■ Try it
In the records below, tally the lines that contain the word "自動備份" and give only that number.

----------

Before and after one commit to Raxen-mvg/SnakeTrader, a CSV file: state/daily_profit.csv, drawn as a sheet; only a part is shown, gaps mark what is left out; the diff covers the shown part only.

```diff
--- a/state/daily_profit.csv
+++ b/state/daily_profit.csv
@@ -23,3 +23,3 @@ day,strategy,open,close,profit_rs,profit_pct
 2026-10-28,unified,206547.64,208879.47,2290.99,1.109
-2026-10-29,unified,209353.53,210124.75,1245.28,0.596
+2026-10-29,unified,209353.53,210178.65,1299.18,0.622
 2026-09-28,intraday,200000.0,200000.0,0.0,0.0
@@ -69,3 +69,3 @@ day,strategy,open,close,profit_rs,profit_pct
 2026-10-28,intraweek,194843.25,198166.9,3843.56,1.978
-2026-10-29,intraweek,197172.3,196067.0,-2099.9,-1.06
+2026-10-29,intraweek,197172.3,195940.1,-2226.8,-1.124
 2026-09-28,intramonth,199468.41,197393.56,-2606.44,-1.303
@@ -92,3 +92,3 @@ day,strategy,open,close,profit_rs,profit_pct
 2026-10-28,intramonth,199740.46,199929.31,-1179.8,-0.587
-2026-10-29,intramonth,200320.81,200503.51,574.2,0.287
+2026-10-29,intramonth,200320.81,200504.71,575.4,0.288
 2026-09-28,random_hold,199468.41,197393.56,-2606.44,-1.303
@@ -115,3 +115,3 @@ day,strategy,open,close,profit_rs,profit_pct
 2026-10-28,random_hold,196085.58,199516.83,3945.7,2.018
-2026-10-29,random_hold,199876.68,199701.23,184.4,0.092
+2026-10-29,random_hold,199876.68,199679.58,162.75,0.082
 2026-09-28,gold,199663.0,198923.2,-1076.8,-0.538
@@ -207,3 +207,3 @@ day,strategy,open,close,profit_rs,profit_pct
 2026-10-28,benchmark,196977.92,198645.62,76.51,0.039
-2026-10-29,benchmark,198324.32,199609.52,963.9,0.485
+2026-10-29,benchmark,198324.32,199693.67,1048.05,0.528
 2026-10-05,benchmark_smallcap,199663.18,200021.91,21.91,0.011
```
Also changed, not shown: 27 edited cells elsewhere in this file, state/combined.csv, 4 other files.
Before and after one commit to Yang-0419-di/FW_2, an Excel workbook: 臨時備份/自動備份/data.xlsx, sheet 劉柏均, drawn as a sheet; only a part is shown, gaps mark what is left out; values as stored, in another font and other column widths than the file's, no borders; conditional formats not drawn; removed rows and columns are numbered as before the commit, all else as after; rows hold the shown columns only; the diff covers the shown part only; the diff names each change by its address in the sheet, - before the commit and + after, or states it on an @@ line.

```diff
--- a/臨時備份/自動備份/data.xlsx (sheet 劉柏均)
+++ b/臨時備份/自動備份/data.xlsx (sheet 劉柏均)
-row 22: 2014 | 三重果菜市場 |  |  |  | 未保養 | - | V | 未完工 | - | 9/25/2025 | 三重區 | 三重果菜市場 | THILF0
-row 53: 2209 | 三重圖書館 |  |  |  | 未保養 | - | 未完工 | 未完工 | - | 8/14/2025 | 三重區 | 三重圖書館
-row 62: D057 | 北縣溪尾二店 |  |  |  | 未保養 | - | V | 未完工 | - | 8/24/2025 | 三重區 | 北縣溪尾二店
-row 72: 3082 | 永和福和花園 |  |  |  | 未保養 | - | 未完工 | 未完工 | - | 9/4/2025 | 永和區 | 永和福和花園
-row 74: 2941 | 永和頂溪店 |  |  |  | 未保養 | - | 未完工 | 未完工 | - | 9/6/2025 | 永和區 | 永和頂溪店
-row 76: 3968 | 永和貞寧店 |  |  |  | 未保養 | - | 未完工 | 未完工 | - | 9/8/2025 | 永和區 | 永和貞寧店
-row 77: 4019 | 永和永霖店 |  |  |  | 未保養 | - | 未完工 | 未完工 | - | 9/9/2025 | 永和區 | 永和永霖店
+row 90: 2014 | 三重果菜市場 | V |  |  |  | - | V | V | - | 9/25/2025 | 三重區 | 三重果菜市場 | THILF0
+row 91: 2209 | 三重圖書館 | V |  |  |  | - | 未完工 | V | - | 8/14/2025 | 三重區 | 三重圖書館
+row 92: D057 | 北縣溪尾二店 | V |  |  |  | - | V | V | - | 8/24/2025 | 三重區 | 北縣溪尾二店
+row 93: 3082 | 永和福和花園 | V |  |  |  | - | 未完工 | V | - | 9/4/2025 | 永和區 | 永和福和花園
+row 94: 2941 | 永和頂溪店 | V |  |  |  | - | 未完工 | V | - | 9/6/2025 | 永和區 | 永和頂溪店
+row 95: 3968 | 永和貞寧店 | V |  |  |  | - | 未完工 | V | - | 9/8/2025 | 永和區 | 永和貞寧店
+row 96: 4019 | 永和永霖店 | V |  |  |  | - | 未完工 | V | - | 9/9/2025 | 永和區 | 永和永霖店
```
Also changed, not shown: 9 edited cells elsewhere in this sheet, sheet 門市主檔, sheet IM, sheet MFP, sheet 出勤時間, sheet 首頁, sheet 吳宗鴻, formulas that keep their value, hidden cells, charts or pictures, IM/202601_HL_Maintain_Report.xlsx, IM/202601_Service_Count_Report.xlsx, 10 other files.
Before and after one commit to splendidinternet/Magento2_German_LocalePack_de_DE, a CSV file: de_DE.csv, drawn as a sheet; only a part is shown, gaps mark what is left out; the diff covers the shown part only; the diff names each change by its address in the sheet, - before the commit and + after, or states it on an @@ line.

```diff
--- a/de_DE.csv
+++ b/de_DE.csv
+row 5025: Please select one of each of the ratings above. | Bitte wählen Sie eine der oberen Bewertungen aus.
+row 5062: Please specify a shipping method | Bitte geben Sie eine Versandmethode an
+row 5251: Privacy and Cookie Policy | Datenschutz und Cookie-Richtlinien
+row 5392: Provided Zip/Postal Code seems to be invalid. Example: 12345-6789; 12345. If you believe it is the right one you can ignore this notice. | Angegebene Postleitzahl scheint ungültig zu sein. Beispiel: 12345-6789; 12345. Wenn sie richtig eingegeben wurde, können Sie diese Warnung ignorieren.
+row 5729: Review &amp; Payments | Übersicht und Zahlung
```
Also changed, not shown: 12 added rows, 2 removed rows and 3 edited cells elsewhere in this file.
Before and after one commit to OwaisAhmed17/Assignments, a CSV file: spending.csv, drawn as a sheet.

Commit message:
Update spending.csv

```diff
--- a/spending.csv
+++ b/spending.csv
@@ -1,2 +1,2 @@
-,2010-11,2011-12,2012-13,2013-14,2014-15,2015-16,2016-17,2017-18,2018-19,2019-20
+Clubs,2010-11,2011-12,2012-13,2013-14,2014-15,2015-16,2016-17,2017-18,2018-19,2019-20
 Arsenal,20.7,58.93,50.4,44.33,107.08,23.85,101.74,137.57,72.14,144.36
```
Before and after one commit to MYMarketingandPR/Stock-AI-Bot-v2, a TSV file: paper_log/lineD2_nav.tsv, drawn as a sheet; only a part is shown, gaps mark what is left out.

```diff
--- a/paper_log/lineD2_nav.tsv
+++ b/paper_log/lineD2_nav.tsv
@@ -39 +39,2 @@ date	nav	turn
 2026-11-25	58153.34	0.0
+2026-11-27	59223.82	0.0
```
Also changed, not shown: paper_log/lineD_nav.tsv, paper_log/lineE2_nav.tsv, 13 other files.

----------

■ Result of this exercise
3